This morning in my devotions I read these words:
‘Then (Jesus) said to them all: “Whoever wants to be my disciple must deny themselves and take up their cross daily and follow me. For whoever wants to save their life will lose it, but whoever loses their life for me will save it. What good is it for someone to gain the whole world, and yet lose or forfeit their very self? Whoever is ashamed of me and my words, the Son of Man will be ashamed of them when he comes in his glory and in the glory of the Father and of the holy angels’ (Luke 9:23-26, NIV 2011).
This passage has been badly misunderstood down through the centuries, through the misapplication of the ‘take up your cross’ imagery. The ‘cross’ has been understood to mean any suffering that comes our way (eg. my chronic illness, my financial struggles, my difficult mother-in-law); we are called to carry it patiently, and if we do, the Lord will use it to shape our character and grow Christlikeness in us.
That may or may not be true, but it’s not what this passage was about.
The key phrase is ‘must deny themselves’. Early Christians in the time the evangelists wrote the gospels were being hauled before the courts and told to deny their faith in Jesus – to make a break with Christ and return to the pagan worship of idols. Even in the Jewish community, the book of Acts tells stories of the early Christians being brought before the Sanhedrin where they were told to cease and desist their preaching about Jesus – to disobey Jesus’ command to spread his message to everyone – effectively, to deny their loyalty to Jesus.

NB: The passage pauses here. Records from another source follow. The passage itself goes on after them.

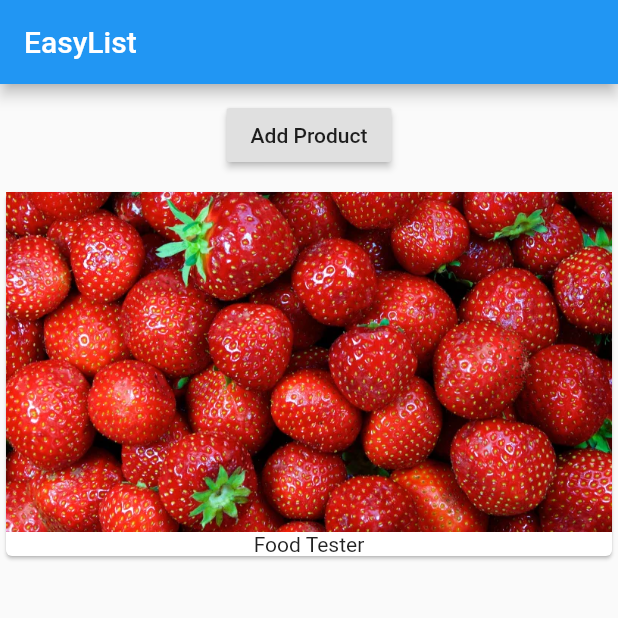
After one commit to franck-noahk/my-second-flutter-app, a Flutter app: the screen it shows after launch, on a phone screen of 412 x 824 dp, the top half of it. The commit adds this screen. Run offline on Flutter 3.47's test engine with Material 2 defaults, Android fonts, the phone set to English and light mode, and no system bars.

Commit message:
Extracted the products int product manager and then called the product  manager in the body of scaffold.

```diff
--- /dev/null
+++ b/lib/product_manager.dart
@@ -0,0 +1,36 @@
+import 'package:flutter/material.dart';
+
+import './products.dart';
+
+class ProductManager extends StatefulWidget {
+  @override
+  State<StatefulWidget> createState() {
+    // TODO: implement createState
+    return _ProductManagerState();
+  }
+}
+
+class _ProductManagerState extends State<ProductManager> {
+  List<String> _products = ['Food Tester'];
+  @override
+  Widget build(BuildContext context) {
+    // TODO: implement build
+    return Column(
+      children: [
+        Container(
+          margin: EdgeInsets.all(10.0),
+          child: RaisedButton(
+            child: Text("Add Product"),
+            onPressed: () {
+              setState(() {
+                _products.add("Advanced Food Tester");
+                print(_products);
+              });
+            },
+          ),
+        ),
+        Products(_products)
+      ],
+    );
+  }
+}
--- a/lib/products.dart
+++ b/lib/products.dart
@@ -2,6 +2,7 @@ import 'package:flutter/material.dart';
 
 class Products extends StatelessWidget {
   final List<String> products;
+
   Products(this.products);
   @override
   Widget build(BuildContext context) {
```
Also changed, not shown: lib/main.dart (+4 -41 lines).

That’s what’s in view here. Jesus challenges his followers: if you want to be my disciples, you’ve got to be willing to deny yourselves rather than deny me. Deny yourselves the easy life that would come if you just went along with everyone’s demands and expectations and blended back in with the world around you. To ‘take up your cross’ is to refuse to do that. Someone who was carrying a cross in the time of Jesus was on their way out to a place of execution; the Roman empire was about to kill them. To follow me, Jesus is saying, means to be willing to be publicly identified with me and to take the consequences of that identification, whatever they may be. It led our Master to the Cross. It might well mean suffering for us as well.
So the challenge for me today is, if I claim to be a follower of Jesus, am I willing to be publicly identified with him, no matter whether or not that is popular? By my actions and my words, am I willing to be public about my allegiance to Jesus, and to the flawed, fallible, slightly crackpot group of people who are called by his name? That’s what it means to deny yourself, take up your cross daily, and follow Jesus.